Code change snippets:

=== Begin Enclosure ===

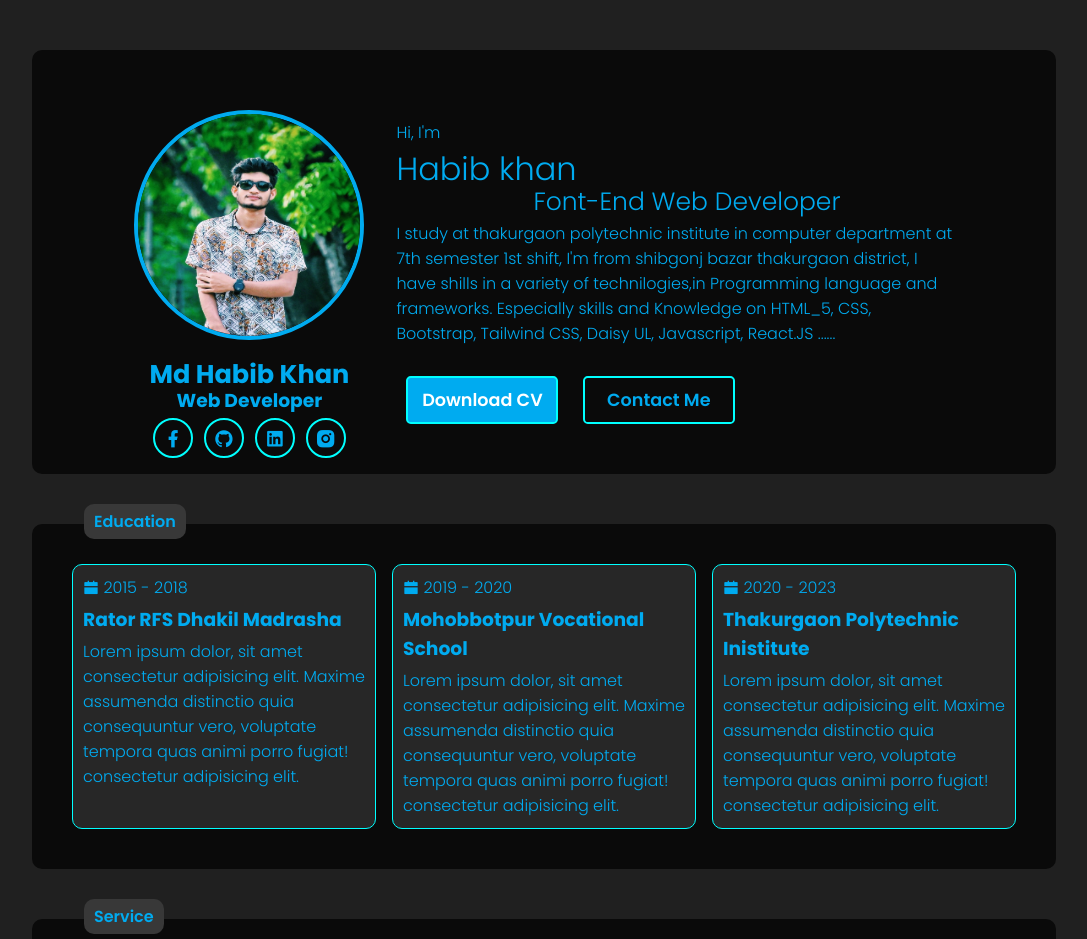
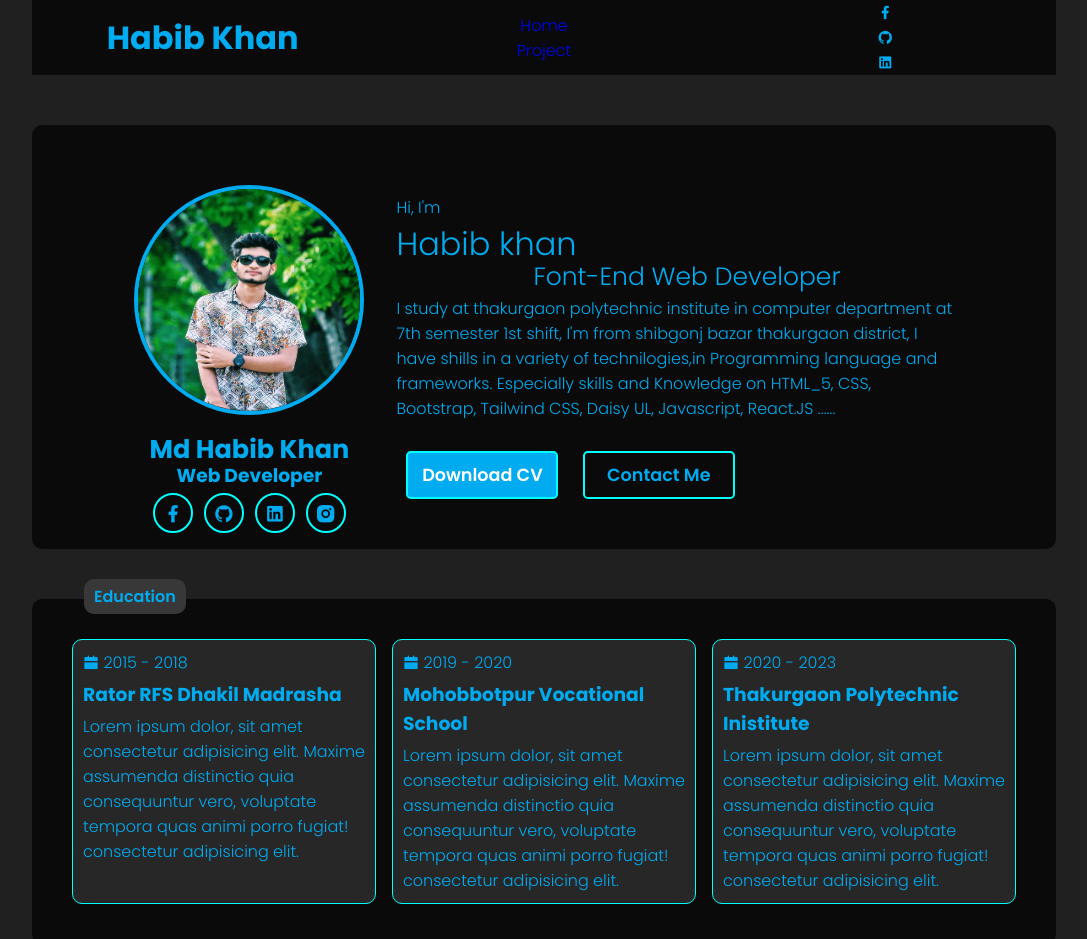
Before and after one commit to habibbd0/Personal-Protfolio, a plain HTML site: page index.html in a window 1280 px wide. Shown: the top 939 px of the page, without its empty margins (96-1183 px from the left). Drawn offline with nearby package versions, Linux system fonts and the light colour scheme.

Commit message:
navbar part design

```diff
--- a/css/style.css
+++ b/css/style.css
@@ -9,6 +9,8 @@
 	outline: none;
 	font-family: 'Poppins', sans-serif;
 	transition: .5s all ease;
+	list-style: none;
+	/* background-color: rgb(32, 32, 32); */
 }
 
 :root {
@@ -22,21 +24,39 @@
 	--border:.125rem solid cyan;
 	--box-shadow:0 0 .6rem rgba(0,0,0,.2);
 }
-
 main {
 	width: 100%;
 	background-color: rgb(32, 32, 32);
 	color: #00abf0;
-	padding-top: 50px;
+	/* padding-top: 50px; */
 	position: relative;
 }
+#navbar {
+	width: 100%;
+	margin-bottom: 50px;
+	/* z-index: 9999; */
+	background-color: rgb(32, 32, 32);
+	/* position: fixed; */
 
+}
+#navbar .navbar-container {
+	width: 80%;
+	margin: auto;
+	background-color: #0a0a0a;
+	display: grid;
+    grid-template-columns: repeat(auto-fit, minmax(300px,1fr));
+	align-items: center;
+	text-align: center;
+	/* padding-bottom: 50px; */
+
+}
 .header-container {
 	width: 80%;
 	margin: auto;
 	background-color: #0a0a0a;
 	padding-top: 50px;
 	border-radius: 10px;
+	z-index: -1;
 }
 .header-container .profile-page {
 	width: 80%;
--- a/index.html
+++ b/index.html
@@ -14,6 +14,35 @@
 <body>
 	<main>
 
+		<!-- navbar part design  -->
+		<div id="navbar">
+			<div class="navbar-container">
+				<div class="coder-name">
+					<h1>Habib Khan</h1>
+				</div>
+				<div class="navbar-contant">
+					<ul>
+						<li><a href="#">Home</a></li>
+						<li><a href="#">Project</a></li>
+					</ul>
+				</div>
+				<div class="navbar-icon">
+					<ul>
+						<li>
+							<i class="ri-facebook-fill"></i>
+						</li>
+						<li>
+							<i class="ri-github-fill"></i>
+						</li>
+						<li>
+							<i class="ri-linkedin-box-fill"></i>
+						</li>
+					</ul>
+				</div>
+			</div>
+		</div>
+
+		<div id="header">
 			<div class="header-container">
 				<div class="profile-page">
 					<div class="protfolio-image">
@@ -34,6 +63,7 @@
 					<div class="btn-box">
 						<a href="#" class="btn">Download CV</a>
 						<a href="#" class="btn contact-me">Contact Me</a>
+					</div>
 					</div>
 				</div>
 			</div>
```
Lines whose indentation alone changed are shown as unchanged.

=== End Enclosure ===

### Exercise requirements
Lines of the data above that include the string "padding" must each be copied.

### Completed task
-	padding-top: 50px;
+	/* padding-top: 50px; */
+	/* padding-bottom: 50px; */
 	padding-top: 50px;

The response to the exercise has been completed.